Steam Engine - RKC

March 20, 1992

[From Robert K. Clark (491-2499)]

Chris Malcolm and the Watt Steam Engine Governor.
Sorry to be slow to respond. My time for SCG is very limited as I am
responsible for several on-going activities. My CSG files are still
not well organized. There are many interesting topics, but I can't
follow them all!

I'm not sure what you are suggesting with this. Are you suggesting
that it is not "possible to trace all the signals/events through the
system??" Or that it may be difficult to do in some cases? This can
be particularly hard to do if digital computers are involved in the
absence of the system documents. With analog systems, or other
hardware systems, it may be easier.

What I had in mind was the tracing of each step in the system in
cause & effect terms. This is what sometimes results in tracing the
signals ("events") around and around the loop, with the reference
signal ("set-point") fixed. And then tracing the systems, likewise,
for the effects of changing the set-point both with and without
having the out-put "signal" fixed. Tracing the events through the
hardware may be awkward -- this is one advantage of the Control
System terminology. It has broad general applicability and is
convenient in many situations.

Of course much of the interest in Control System Theory of Behavior
is concerned with application to living beings, mainly, people. And
this quickly moves to tracing neural networks. Here it is not
uncommon to find people going "around and around the loop."

Perhaps my following response is unnecessary, but here it is:

The Watt Steam Engine Governor is indeed a negative feedback system
of brass and steel, with an adjustable set-point. Note I said "may
be possible to trace all signals/events through the system." These
"signals/events" need not involve conversion to alternative physical
form. After all, the concept of "signals" is just that, a "concept."

In the Steam Engine situation, there are several ways to describe the
"signals." For example, the distance of the spinning balls from the
axis can be regarded as the "feedback signal." This distance is then
converted by levers into a force applied to a movable valve,
countered by an externally adjustable tension on a spring or other
opposing force. As the valve opens (or closes) the engine operates
to change the speed of the assembly, particularly the rotating ball
system. Thus each step in the operation of the system is of a
"directly cause and effect" or "stimulus response" nature, while the
over-all operation serves as a control system. Note, however, that,
without some entity to adjust the "set-point," the operation of the
Steam Engine as a control system is incomplete.

There are many non-living systems in which the physical expression of
one or another signal may be different from what is expected. For
example, many thermostatic systems detect temperature by means of the
shape of a bi-metallic strip. In such a case, the temperature signal
can be regarded as the position of the end of the strip. Which may,
in turn, make or break an electrical contact -- the comparator --
producing an output signal to some part of the output function.

The physical expression of some feedback systems may be difficult to
untangle, but if the conditions defining such systems are met, the
over-all operation is clear.

You speak of "forecasting." Indeed, you are right.
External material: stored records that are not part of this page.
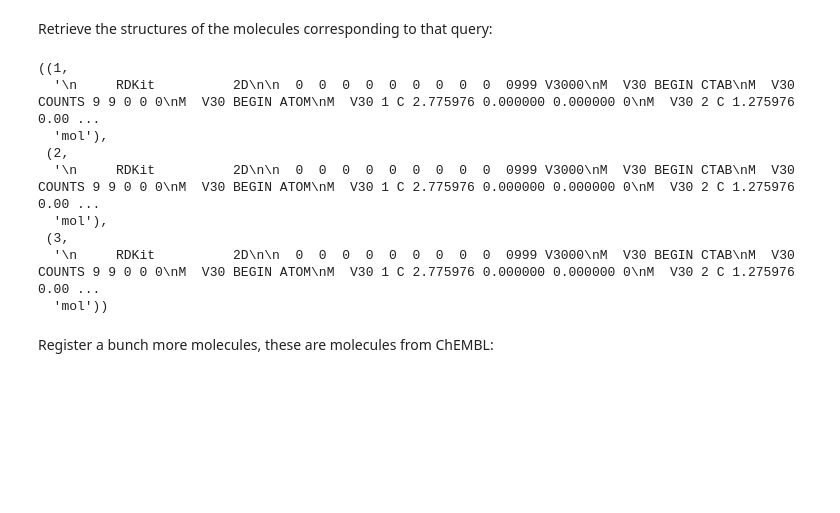
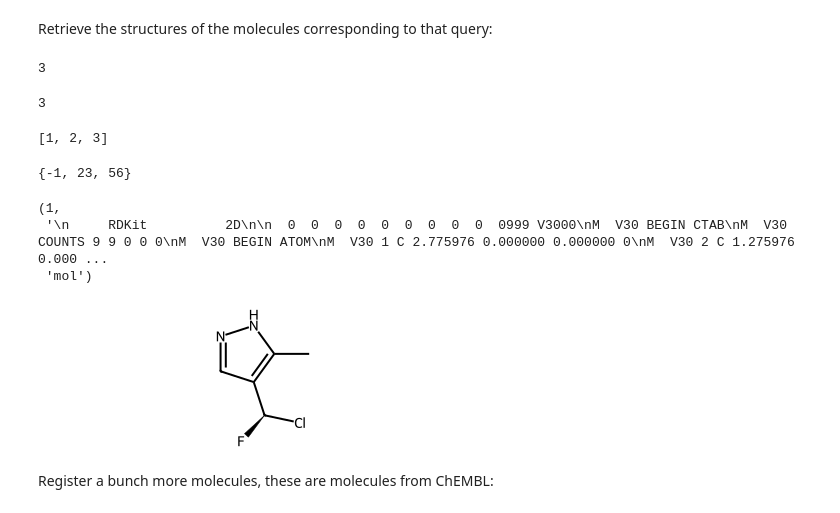
Before and after one commit to rinikerlab/lightweight-registration, a Jupyter notebook: demo.ipynb, the cells around one changed output. Drawn from its saved outputs; the diff is of its cells as text; code cells hidden in the pictures; blank space fills up the shorter version.

```diff
--- a/demo.ipynb
+++ b/demo.ipynb
@@ -51,16 +56,34 @@ lwreg.query(smiles='Cc1[nH]ncc1[C@H](F)Cl',layers=lwreg.utils.HashLayer.NO_STERE
 # %% [markdown]
 Retrieve the structures of the molecules corresponding to that query:
 # %%
-lwreg.retrieve(ids=[1,2,3],config=config)
+res = lwreg.retrieve(ids=[1,2,3,78],config=config)
+len(res)
 # %% [output]
-((1,
-  '\n     RDKit          2D\n\n  0  0  0  0  0  0  0  0  0  0999 V3000\nM  V30 BEGIN CTAB\nM  V30 COUNTS 9 9 0 0 0\nM  V30 BEGIN ATOM\nM  V30 1 C 2.775976 0.000000 0.000000 0\nM  V30 2 C 1.275976 0.00 ...
-  'mol'),
- (2,
-  '\n     RDKit          2D\n\n  0  0  0  0  0  0  0  0  0  0999 V3000\nM  V30 BEGIN CTAB\nM  V30 COUNTS 9 9 0 0 0\nM  V30 BEGIN ATOM\nM  V30 1 C 2.775976 0.000000 0.000000 0\nM  V30 2 C 1.275976 0.00 ...
-  'mol'),
- (3,
-  '\n     RDKit          2D\n\n  0  0  0  0  0  0  0  0  0  0999 V3000\nM  V30 BEGIN CTAB\nM  V30 COUNTS 9 9 0 0 0\nM  V30 BEGIN ATOM\nM  V30 1 C 2.775976 0.000000 0.000000 0\nM  V30 2 C 1.275976 0.00 ...
-  'mol'))
+3
+# %%
+ids = [1,2,3,56,23,-1]
+res = lwreg.retrieve(ids=ids,config=config)
+len(res)
+# %% [output]
+3
+# %%
+ids_found = [x[0] for x in res]
+ids_found
+# %% [output]
+[1, 2, 3]
+# %%
+set(ids).difference(ids_found)
+# %% [output]
+{-1, 23, 56}
+# %%
+res[0]
+# %% [output]
+(1,
+ '\n     RDKit          2D\n\n  0  0  0  0  0  0  0  0  0  0999 V3000\nM  V30 BEGIN CTAB\nM  V30 COUNTS 9 9 0 0 0\nM  V30 BEGIN ATOM\nM  V30 1 C 2.775976 0.000000 0.000000 0\nM  V30 2 C 1.275976 0.000 ...
+ 'mol')
+# %%
+Chem.MolFromMolBlock(res[0][1])
+# %% [output]
+[figure, added]
 # %% [markdown]
 Register a bunch more molecules, these are molecules from ChEMBL:
```
Also changed, not shown: parts of 17 cells of this notebook, 2 other files.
In some
situations a great deal can be accomplished without detailed
information. Meteorology, for instance. There are many examples of
this in physics and elsewhere. What I don't like about Determinism
(hence "Behaviorism" carried to the extreme) is the implication that
one is powerless to change ANYTHING! Of course this is extreme, and
usually handled by limiting the application of the deterministic
philosophy. I say I "don't like Determinism" because that is
essentially my orientation. I have been unable to find any way to
demonstrate either determinism (complete, unlimited) or free will
(limited, of course). So I "takes my choice."

I reacted to the quotes from Bill's remarks about BEHAVIORISM, with
which I agree, because it seems to me that a more philosophical
viewpoint is more effective. This also begins to show my approach,
primarily that of an experimentalist who needs a working theory --
that works -- in order to interpret and communicate his experimental

Regards, Bob Clark


Subject: Steam Engine - RKC